CAP Action Memo: Trump’s Four Major Broken Promises to Pennsylvania Working Families

Washington, D.C. — Tonight, President Donald Trump will travel to Montoursville, Pennsylvania, for a rally ahead of tomorrow’s House special election that will decide who will fill the seat of former Rep. Tom Marino (R-PA). Here are four of the most damaging broken promises President Trump has made to Pennsylvania working families ahead of his address:

Promise:

“We have the opioid problem, and for that we have to go after the drug companies.” –President Trump, Moon Township, Pennsylvania, March 10, 2018

Reality:

  • Former Rep. Marino was President Trump’s original pick to lead the Office of National Drug Control Policy (ONDCP) but withdrew after a 2017 Washington Post and “60 Minutes” report showed that he was a top advocate for the opioid industry while representing a district hit hard by the opioid epidemic. He then resigned from Congress two months after his reelection in 2018.
  • Opioid-related deaths have continued to rise to record levels during the Trump administration.
    • Opioid-related deaths are doubling every two years in Pennsylvania. 
    • Opioid overdose deaths increased by 12 percent during President Trump’s first year in office.
    • Americans are now more likely to die from an opioid overdose than a car accident.
    • More Americans died from opioid overdoses in 2017 than both of the Iraq and Afghanistan wars and 9/11 combined.
  • A government report finds that President Trump’s opioid state of emergency declaration has yielded few results so far.
    • President Trump has proposed allocating more money for a fabricated national emergency to build a border wall than he has proposed for solving the opioid crisis.
    • President Trump proposed to cut the ONDCP by $340 million and asked for a fraction ($6 billion) of what is needed to effectively combat this crisis, which, according to experts, should be “tens of billions” of dollars annually.
    • President Trump has continuously attempted to sabotage and repeal the Affordable Care Act (ACA) and its expansion of Medicaid, which would devastate access to substance abuse treatment for millions.
  • President Trump charged White House Counselor and former pollster Kellyanne Conway to lead the administration’s efforts on the opioid epidemic, freezing out career experts.
  • To serve as senior adviser for the ONDCP, President Trump appointed a 24-year-old whose only professional experience after college was with the Trump campaign.

Promise: “We will always protect Americans with preexisting conditions.” –President Trump, Erie, Pennsylvania, October 10, 2018

Reality:

  • President Trump’s ongoing attempts to repeal the ACA in Congress and in the courts would result in more than 20 million Americans losing their health care coverage.
  • President Trump is now supporting a lawsuit arguing that the law is unconstitutional.
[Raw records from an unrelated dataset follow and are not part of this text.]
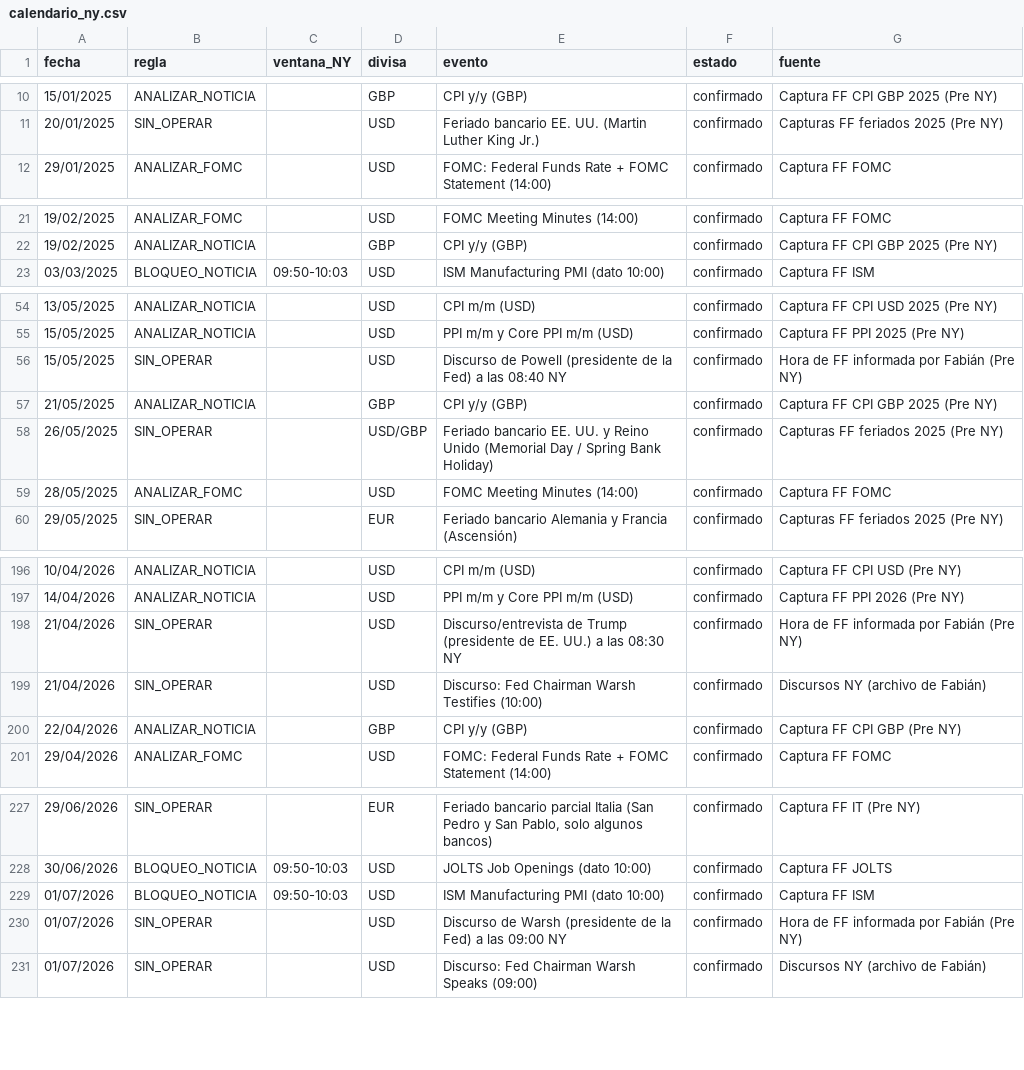
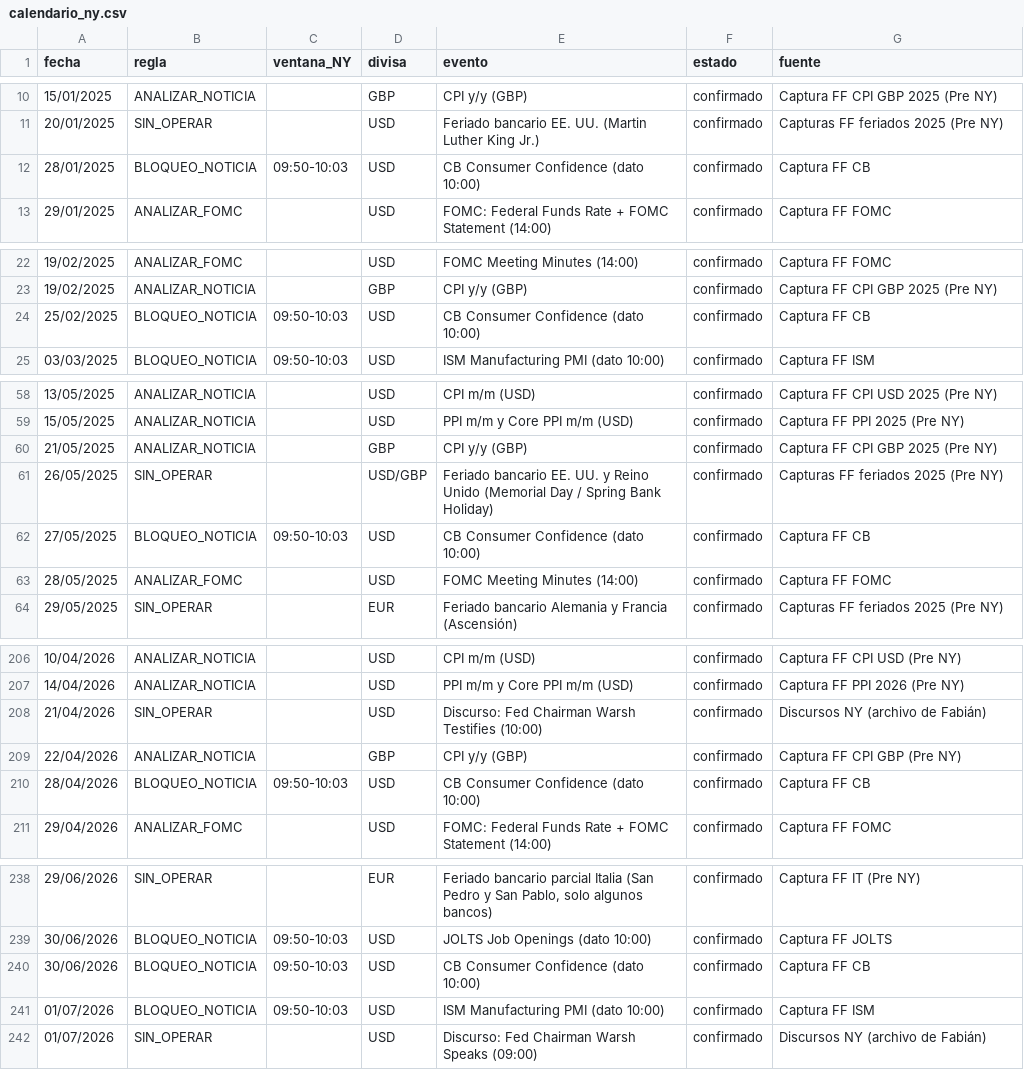
Before and after one commit to blackdocind5-web/claude, a CSV file: mec_ny/calendario_ny.csv, drawn as a sheet; only a part is shown, gaps mark what is left out; removed rows and columns are numbered as before the commit, all else as after; the diff covers the shown part only; the diff names each change by its address in the sheet, - before the commit and + after, or states it on an @@ line.

```diff
--- a/mec_ny/calendario_ny.csv
+++ b/mec_ny/calendario_ny.csv
+row 12: 28/01/2025 | BLOQUEO_NOTICIA | 09:50-10:03 | USD | CB Consumer Confidence (dato 10:00) | confirmado | Captura FF CB
+row 24: 25/02/2025 | BLOQUEO_NOTICIA | 09:50-10:03 | USD | CB Consumer Confidence (dato 10:00) | confirmado | Captura FF CB
-row 56: 15/05/2025 | SIN_OPERAR |  | USD | Discurso de Powell (presidente de la Fed) a las 08:40 NY | confirmado | Hora de FF informada por Fabián (Pre NY)
+row 62: 27/05/2025 | BLOQUEO_NOTICIA | 09:50-10:03 | USD | CB Consumer Confidence (dato 10:00) | confirmado | Captura FF CB
-row 198: 21/04/2026 | SIN_OPERAR |  | USD | Discurso/entrevista de Trump (presidente de EE. UU.) a las 08:30 NY | confirmado | Hora de FF informada por Fabián (Pre NY)
+row 210: 28/04/2026 | BLOQUEO_NOTICIA | 09:50-10:03 | USD | CB Consumer Confidence (dato 10:00) | confirmado | Captura FF CB
+row 240: 30/06/2026 | BLOQUEO_NOTICIA | 09:50-10:03 | USD | CB Consumer Confidence (dato 10:00) | confirmado | Captura FF CB
-row 230: 01/07/2026 | SIN_OPERAR |  | USD | Discurso de Warsh (presidente de la Fed) a las 09:00 NY | confirmado | Hora de FF informada por Fabián (Pre NY)
```
Also changed, not shown: 16 added rows and 4 removed rows elsewhere in this file, 14 other files.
Similar to earlier attempts to repeal and replace the ACA, 134 million Americans with preexisting conditions would lose protections—more than 5.3 million of whom live in Pennsylvania—if this suit is successful.
  • Earlier this month, President Trump threatened to veto a U.S. House-passed bill that would guarantee protections for those with preexisting conditions.

Promise: “We will massively cut taxes for the middle class.” –President Trump, Moon Township, Pennsylvania, November 6, 2016

Reality:

  • Eighty-three percent of President Trump’s tax cuts went to the top 1 percent.
  • More than 10 million working families saw a tax increase this year, including 335,115 families in Pennsylvania.
  • Corporations will receive more than $630 billion worth of tax savings over 10 years.
  • President Trump kept the hedge fund loophole in the tax law after vowing to eliminate it during 2016 campaign.

Promise: “We will save and protect your Social Security and Medicare.” –President Trump, Moon Township, Pennsylvania, November 6, 2016

Reality:

  • President Trump’s most recent budget proposed:
    • $845 billion cut to Medicare
    • $1.5 trillion cut to Medicaid
    • $84 billion cut to Social Security

For more information on this topic or to speak with an expert, please contact Jesse Lee at or 202-741-6350.